DATA TO EXAMINE
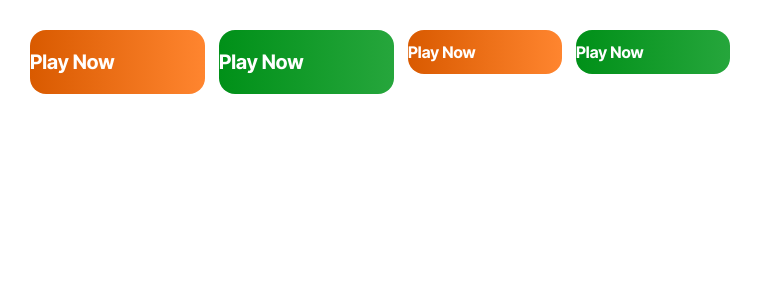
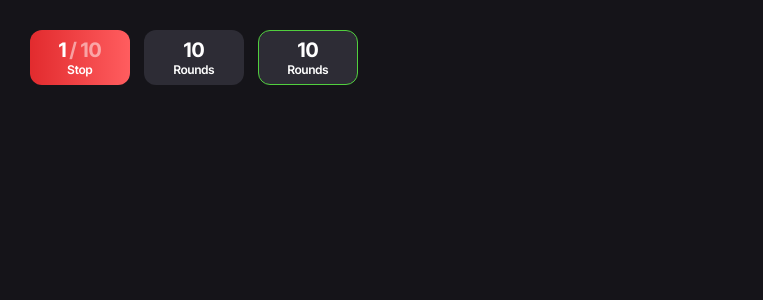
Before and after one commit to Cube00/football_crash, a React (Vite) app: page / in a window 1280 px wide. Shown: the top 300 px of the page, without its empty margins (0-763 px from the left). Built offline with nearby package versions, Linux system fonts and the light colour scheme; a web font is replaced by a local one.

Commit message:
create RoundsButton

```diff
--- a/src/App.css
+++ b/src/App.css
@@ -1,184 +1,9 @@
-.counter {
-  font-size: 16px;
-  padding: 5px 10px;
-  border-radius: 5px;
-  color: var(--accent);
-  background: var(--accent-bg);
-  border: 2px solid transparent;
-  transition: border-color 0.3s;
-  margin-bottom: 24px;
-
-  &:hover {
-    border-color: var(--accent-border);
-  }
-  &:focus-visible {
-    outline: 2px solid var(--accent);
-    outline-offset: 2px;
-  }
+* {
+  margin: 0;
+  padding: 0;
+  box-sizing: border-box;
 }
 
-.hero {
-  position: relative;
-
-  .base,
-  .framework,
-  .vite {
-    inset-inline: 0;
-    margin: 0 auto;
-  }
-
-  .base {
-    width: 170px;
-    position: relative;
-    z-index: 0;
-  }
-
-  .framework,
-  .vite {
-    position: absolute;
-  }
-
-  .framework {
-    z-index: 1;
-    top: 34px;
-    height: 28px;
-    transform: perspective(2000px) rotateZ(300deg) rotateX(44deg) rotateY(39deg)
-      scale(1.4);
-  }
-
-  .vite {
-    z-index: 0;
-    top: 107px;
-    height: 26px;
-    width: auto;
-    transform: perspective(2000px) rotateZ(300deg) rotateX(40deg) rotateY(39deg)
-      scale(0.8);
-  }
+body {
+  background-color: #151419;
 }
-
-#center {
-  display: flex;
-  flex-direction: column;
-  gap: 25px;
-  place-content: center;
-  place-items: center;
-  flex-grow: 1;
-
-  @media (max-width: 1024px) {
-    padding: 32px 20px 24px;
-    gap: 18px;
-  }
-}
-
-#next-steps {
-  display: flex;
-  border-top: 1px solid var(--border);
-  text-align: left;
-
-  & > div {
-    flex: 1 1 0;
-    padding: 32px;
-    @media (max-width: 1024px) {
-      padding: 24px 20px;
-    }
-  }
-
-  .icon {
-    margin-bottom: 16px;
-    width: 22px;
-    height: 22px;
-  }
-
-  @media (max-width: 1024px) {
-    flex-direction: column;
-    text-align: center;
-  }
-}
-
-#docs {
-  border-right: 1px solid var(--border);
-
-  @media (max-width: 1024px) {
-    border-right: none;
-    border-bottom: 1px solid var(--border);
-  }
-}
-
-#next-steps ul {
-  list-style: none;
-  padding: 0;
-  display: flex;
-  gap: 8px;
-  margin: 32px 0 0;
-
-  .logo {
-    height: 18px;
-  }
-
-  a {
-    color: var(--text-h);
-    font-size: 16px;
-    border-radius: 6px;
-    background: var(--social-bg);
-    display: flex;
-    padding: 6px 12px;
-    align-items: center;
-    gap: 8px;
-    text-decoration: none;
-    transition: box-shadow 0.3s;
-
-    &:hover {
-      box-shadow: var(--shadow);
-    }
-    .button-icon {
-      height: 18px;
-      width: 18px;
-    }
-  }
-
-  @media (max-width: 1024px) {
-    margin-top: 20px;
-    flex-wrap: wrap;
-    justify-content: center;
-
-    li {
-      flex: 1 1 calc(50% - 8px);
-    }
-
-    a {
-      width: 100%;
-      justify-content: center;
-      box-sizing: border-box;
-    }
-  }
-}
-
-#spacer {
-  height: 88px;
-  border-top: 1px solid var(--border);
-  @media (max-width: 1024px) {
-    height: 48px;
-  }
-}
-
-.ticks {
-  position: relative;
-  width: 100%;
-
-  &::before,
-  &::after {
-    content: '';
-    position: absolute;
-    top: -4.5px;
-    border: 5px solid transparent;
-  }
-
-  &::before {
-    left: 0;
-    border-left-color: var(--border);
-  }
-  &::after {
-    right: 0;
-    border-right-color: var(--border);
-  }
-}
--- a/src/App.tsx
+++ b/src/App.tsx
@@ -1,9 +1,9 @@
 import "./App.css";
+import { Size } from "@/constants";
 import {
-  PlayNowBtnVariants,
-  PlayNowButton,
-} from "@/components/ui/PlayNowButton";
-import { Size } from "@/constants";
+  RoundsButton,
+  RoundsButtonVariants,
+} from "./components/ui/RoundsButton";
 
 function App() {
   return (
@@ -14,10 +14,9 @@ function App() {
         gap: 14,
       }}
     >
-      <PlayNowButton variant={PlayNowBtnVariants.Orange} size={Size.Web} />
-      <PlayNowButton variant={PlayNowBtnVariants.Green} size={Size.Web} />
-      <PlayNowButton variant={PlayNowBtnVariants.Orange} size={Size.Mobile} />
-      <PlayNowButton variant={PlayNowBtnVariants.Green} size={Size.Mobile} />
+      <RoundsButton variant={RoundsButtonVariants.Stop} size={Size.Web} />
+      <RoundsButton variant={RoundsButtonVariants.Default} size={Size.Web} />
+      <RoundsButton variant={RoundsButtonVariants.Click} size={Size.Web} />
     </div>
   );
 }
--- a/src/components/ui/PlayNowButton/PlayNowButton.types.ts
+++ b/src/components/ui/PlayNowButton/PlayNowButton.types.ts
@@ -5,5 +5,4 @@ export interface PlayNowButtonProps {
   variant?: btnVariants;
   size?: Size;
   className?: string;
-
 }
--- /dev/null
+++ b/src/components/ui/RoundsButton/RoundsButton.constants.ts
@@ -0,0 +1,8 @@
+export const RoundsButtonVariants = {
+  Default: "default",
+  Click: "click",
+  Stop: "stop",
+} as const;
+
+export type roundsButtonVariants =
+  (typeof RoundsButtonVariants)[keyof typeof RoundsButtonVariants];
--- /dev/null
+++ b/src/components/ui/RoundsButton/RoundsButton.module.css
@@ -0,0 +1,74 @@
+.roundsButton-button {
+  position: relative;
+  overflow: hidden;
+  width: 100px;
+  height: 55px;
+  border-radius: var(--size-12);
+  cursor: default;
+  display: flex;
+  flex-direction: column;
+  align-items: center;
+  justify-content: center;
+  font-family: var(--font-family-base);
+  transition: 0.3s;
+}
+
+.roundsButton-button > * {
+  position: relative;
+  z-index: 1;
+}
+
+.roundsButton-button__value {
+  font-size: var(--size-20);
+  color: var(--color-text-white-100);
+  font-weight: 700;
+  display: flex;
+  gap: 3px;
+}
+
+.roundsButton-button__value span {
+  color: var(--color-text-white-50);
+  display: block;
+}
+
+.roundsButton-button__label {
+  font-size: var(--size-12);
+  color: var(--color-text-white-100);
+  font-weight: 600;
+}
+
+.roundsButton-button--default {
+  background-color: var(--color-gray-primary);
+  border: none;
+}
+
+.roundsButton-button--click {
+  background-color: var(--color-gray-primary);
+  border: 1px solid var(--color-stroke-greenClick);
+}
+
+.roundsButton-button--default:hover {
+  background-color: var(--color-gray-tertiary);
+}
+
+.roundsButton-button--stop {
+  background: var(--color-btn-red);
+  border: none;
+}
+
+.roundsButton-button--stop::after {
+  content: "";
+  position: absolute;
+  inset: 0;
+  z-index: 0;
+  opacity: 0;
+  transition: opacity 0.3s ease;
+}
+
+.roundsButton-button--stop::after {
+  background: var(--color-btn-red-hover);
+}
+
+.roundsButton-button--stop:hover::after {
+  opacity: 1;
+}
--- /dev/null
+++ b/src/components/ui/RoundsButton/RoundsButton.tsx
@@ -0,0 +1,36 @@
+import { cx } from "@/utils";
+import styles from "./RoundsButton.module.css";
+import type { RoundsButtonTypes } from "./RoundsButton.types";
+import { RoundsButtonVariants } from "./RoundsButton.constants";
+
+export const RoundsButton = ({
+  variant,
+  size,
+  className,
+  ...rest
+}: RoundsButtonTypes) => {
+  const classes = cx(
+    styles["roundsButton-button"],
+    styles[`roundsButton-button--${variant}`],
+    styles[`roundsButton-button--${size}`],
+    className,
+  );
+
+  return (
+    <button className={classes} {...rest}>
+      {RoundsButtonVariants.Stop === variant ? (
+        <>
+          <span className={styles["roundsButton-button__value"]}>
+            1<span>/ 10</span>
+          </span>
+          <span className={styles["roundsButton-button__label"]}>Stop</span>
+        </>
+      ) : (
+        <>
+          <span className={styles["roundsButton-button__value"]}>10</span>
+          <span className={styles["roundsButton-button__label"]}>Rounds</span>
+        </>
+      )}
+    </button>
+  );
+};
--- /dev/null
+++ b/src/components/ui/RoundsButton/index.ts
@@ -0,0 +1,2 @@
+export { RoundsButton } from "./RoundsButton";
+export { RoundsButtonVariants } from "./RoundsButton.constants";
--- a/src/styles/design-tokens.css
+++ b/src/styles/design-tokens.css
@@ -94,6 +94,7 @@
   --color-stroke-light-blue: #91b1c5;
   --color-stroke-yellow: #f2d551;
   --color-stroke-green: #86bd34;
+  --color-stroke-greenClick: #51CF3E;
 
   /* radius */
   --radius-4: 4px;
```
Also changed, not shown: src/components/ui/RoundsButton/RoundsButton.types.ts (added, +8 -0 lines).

DESCRIPTION OF THE TASK
Would you show every line in the data above that contains the string "center"?

RESULT OF THE EXERCISE
-#center {
-  place-content: center;
-  place-items: center;
-    text-align: center;
-    align-items: center;
-    justify-content: center;
-      justify-content: center;
+  align-items: center;
+  justify-content: center;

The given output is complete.